• [Exercise directions]
Ignoring the pictures, copy the data exactly.

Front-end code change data
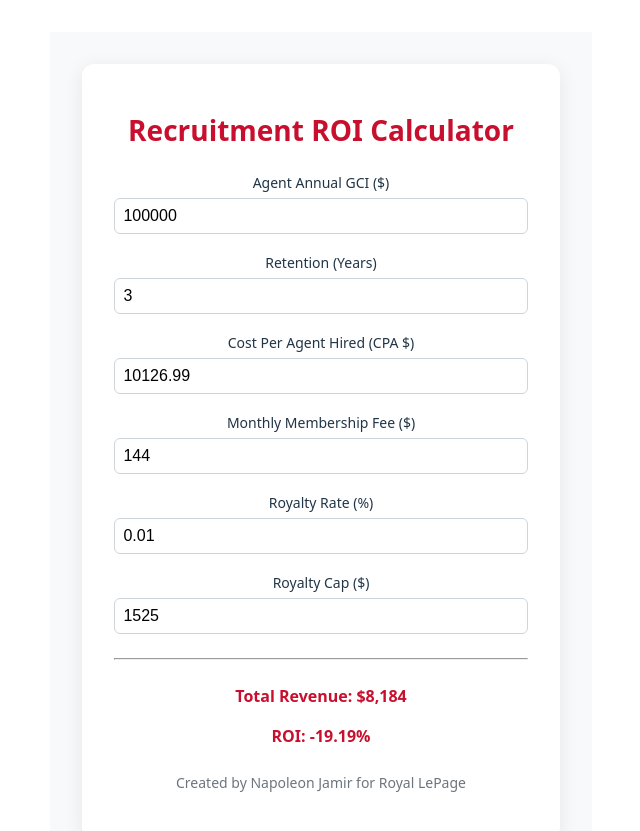
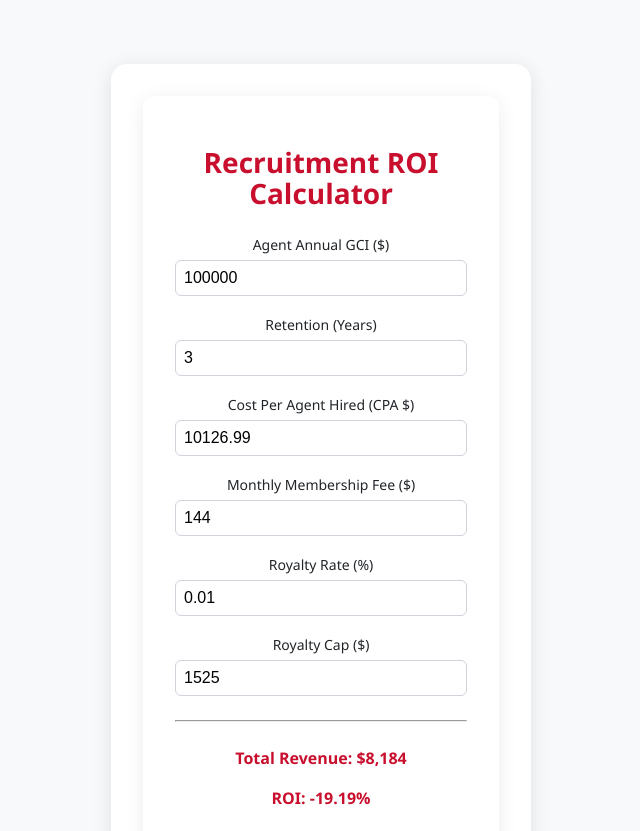
Before and after one commit to Napoleonrlp/recruitmentroi, a React (Vite) app: page / in a window 1280 px wide. Shown: the top 831 px of the page, without its empty margins (319-959 px from the left). Built offline with nearby package versions, Linux system fonts and the light colour scheme.

Commit message:
Update App.css

```diff
--- a/src/App.css
+++ b/src/App.css
@@ -86,3 +86,57 @@ input[type="text"] {
 input::placeholder {
   color: #999;
 }
+
+body {
+  background-color: #f8f9fa;
+  color: #212529;
+  font-family: "Segoe UI", sans-serif;
+  margin: 0;
+  padding: 0;
+}
+
+input[type="number"],
+input[type="text"] {
+  background-color: #fff !important;
+  color: #000 !important;
+  border: 1px solid #ccc;
+  border-radius: 6px;
+  padding: 0.75rem;
+  width: 100%;
+  box-sizing: border-box;
+  font-size: 1rem;
+}
+
+/* Make layout mobile-first and responsive */
+.calculator-wrapper {
+  max-width: 420px;
+  margin: 2rem auto;
+  padding: 2rem;
+  background: white;
+  border-radius: 1rem;
+  box-shadow: 0 4px 20px rgba(0, 0, 0, 0.1);
+}
+
+/* Headings */
+h1 {
+  font-size: 1.8rem;
+  text-align: center;
+  color: #c8102e; /* Royal LePage Red */
+  font-weight: bold;
+}
+
+/* Revenue & ROI highlight */
+.result {
+  text-align: center;
+  font-size: 1.1rem;
+  font-weight: 600;
+  margin-top: 1.5rem;
+}
+
+.positive {
+  color: #2e7d32; /* Green for positive */
+}
+
+.negative {
+  color: #c8102e; /* Red for negative */
+}
```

• [Exercise answer]
Before and after one commit to Napoleonrlp/recruitmentroi, a React (Vite) app: page / in a window 1280 px wide. Shown: the top 831 px of the page, without its empty margins (319-959 px from the left). Built offline with nearby package versions, Linux system fonts and the light colour scheme.

Commit message:
Update App.css

```diff
--- a/src/App.css
+++ b/src/App.css
@@ -86,3 +86,57 @@ input[type="text"] {
 input::placeholder {
   color: #999;
 }
+
+body {
+  background-color: #f8f9fa;
+  color: #212529;
+  font-family: "Segoe UI", sans-serif;
+  margin: 0;
+  padding: 0;
+}
+
+input[type="number"],
+input[type="text"] {
+  background-color: #fff !important;
+  color: #000 !important;
+  border: 1px solid #ccc;
+  border-radius: 6px;
+  padding: 0.75rem;
+  width: 100%;
+  box-sizing: border-box;
+  font-size: 1rem;
+}
+
+/* Make layout mobile-first and responsive */
+.calculator-wrapper {
+  max-width: 420px;
+  margin: 2rem auto;
+  padding: 2rem;
+  background: white;
+  border-radius: 1rem;
+  box-shadow: 0 4px 20px rgba(0, 0, 0, 0.1);
+}
+
+/* Headings */
+h1 {
+  font-size: 1.8rem;
+  text-align: center;
+  color: #c8102e; /* Royal LePage Red */
+  font-weight: bold;
+}
+
+/* Revenue & ROI highlight */
+.result {
+  text-align: center;
+  font-size: 1.1rem;
+  font-weight: 600;
+  margin-top: 1.5rem;
+}
+
+.positive {
+  color: #2e7d32; /* Green for positive */
+}
+
+.negative {
+  color: #c8102e; /* Red for negative */
+}
```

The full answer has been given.